I was surprised In Search of the Ultra-Sex was not scheduled for midnight, but rather at a respectable 9:30 PM. Like Holy Flame, this screening was more popular with regular ticket holders than with the press. Also, no one in line was wearing a raincoats, and the percentage of women in attendance was about the same as for any other movie. This demographic info is only odd because Ultra-Sex is a pastiche movie made up (mostly) of clips from adult films from the 1970s to early 1990s (with the hardcore portions edited out, although it comes as close as possible without crossing the line). Maybe we’re in for a new age of porno chic; more likely, though, the explanation is that what was once forbidden sleaze has now turned into risible kitsch, the fate of every popular art form.
Ultra-Sex stitches together scenes from dozens of adult movies, using comic overdubbing (from two guys, voicing both male and female roles) to create a science fiction story about… well, as might be expected, what it’s “about” is pretty incoherent. It has something to do with the search for the Ultra-Sex, which is a something-or-other that makes Earthlings hump like rabbits whose feed pellets were accidentally replaced with Viagra, either because of its presence or because of its absence, I could never tell which. The action occurs both on Earth and in space. The clips—which include robot-controlled dildos, lactating Power Rangers (!), and Mr. Spock gettin’ it on, among other sexy absurdities—can be hilarious, and I would have been happy to see a curated collection of such snippets. (The evening’s biggest grossout moment came courtesy of a nose-fellatio gag from a “Cyrano de Bergerac” porn parody). Footage from the non-porno badfilm Samurai Cop makes up one of the many subplots, and the story also contains bits from the infamous Edward Penishands. There is one amazing stop-motion sequence involving fornicating Barbie dolls and a giant blow-up monster who is subdued by toy tanks firing dildos; Google suggests a French short called “Le Toy Shop” is the best candidate for this one.

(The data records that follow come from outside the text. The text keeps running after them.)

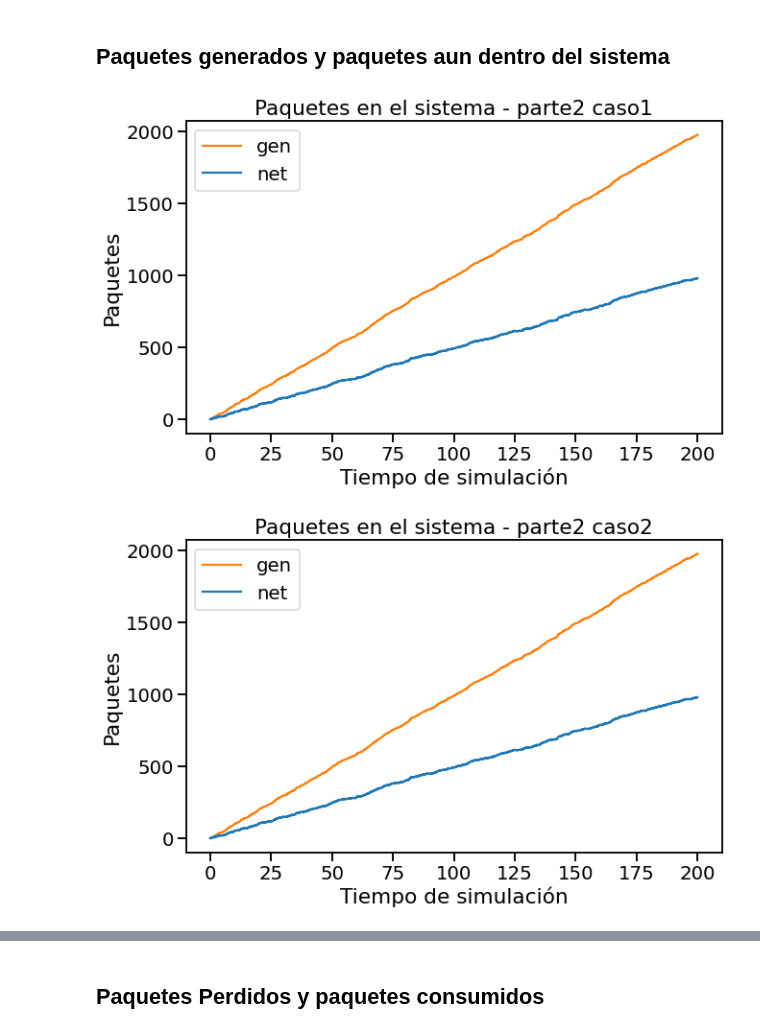
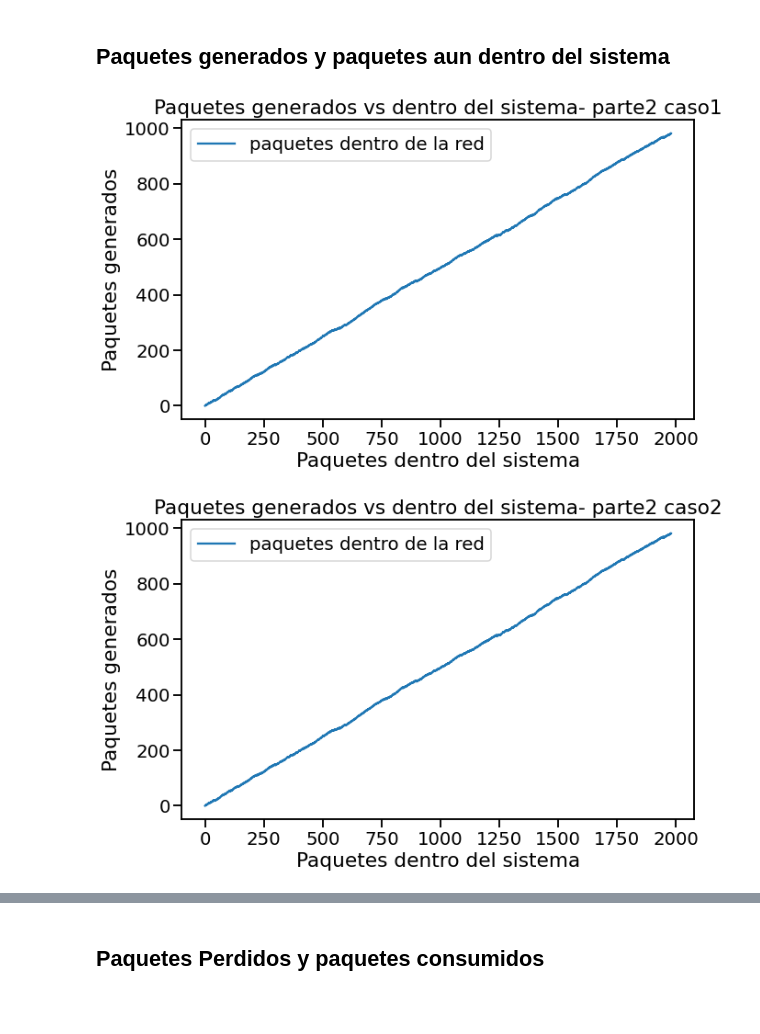
Before and after one commit to Kidmand/Redes-LAB-3, a Jupyter notebook: Notebook-results-part2.ipynb, the cells around one changed output, grey strips where cells are left out. Saved outputs shown, nothing was run; the diff lists cells and outputs as text; code cells hidden in the pictures; blank space fills up the shorter version.

Commit message:
feat: Se mejoraron graficos de en el sistema

```diff
--- a/Notebook-results-part2.ipynb
+++ b/Notebook-results-part2.ipynb
@@ -133,37 +133,36 @@ for c in range(len(data)):
         if count_gen < len(time_gen) and time_gen[count_gen] <= time[i] :
             generate_packets.append(packets_gen[count_gen])
             count_gen += 1
         else:
             generate_packets.append(packets_gen[count_gen-1])
 
     # Creamos lista de tiempos de paquetes salientes del sistema `timeOut_pks`
     timeOut_pks = []
     timeOut_pks.extend(time_sink)
     timeOut_pks.extend(time_dropPks_gen)
     timeOut_pks.extend(time_dropPks_sink)
     timeOut_pks.extend(time_dropPks_queue)
     # No eliminamos duplicados
     timeOut_pks.sort() # Ordenamos
     while 0.0 in timeOut_pks:# Eliminamos todas las apariciones de 0.0 de la lista
         timeOut_pks.remove(0.0)
 
     # Creamos lista de paquetes en la red `network_packets`
     network_packets = generate_packets.copy()
     for i in range(0,len(network_packets)): # A cada contador de paquetes generados
         j = 0
         while j < len(timeOut_pks) and time[i] >= timeOut_pks[j]: # Le restamos los paquetes que salen del sistema
             j += 1
             network_packets[i] -= 1
 
     # Graficamos el gráfico de líneas
     plt.figure(figsize=(10, 6))
-    plt.plot(time, generate_packets, color='tab:orange', label='gen')
-    plt.plot(time, network_packets, color='tab:blue', label='net')
-    plt.title('Paquetes en el sistema - {}'.format(archivos_procesados[c]))
-    plt.xlabel('Tiempo de simulación')
-    plt.ylabel('Paquetes')
+    plt.plot(generate_packets, network_packets, color='tab:blue', label='paquetes dentro de la red')
+    plt.title('Paquetes generados vs dentro del sistema- {}'.format(archivos_procesados[c]))
+    plt.xlabel('Paquetes dentro del sistema')
+    plt.ylabel('Paquetes generados')
     plt.legend()
     plt.show()
 # %% [output]
-[figure, old version]
+[figure, new version]
-[figure, old version]
+[figure, new version]
```
Also changed, not shown: parts of 1 cell of this notebook, 1 other file.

As fun as much of this is, I found the What’s Up, Tiger Lily?-styled narration lame and juvenile (characters named “General Willy” and spaceships dubbed “Foreskin Five” are typical jokes). It’s an unneeded excuse to enjoy clips that would probably have been funnier without the commentary.
Ultra-Sex‘s prospects for legitimate distribution are, I fear, nil. I can’t believe all of the source material was cleared, and although the producers could certainly argue these clips can be appropriated through fair use and parody, I doubt any major distributor would be willing to take on the potential liability involved.
On to tomorrow, my final day of the Festival, when I’ll close with Pat Tremblay‘s psychedelic experimental satire Atmo HorroX and a brief recap of the Festival’s weird offerings.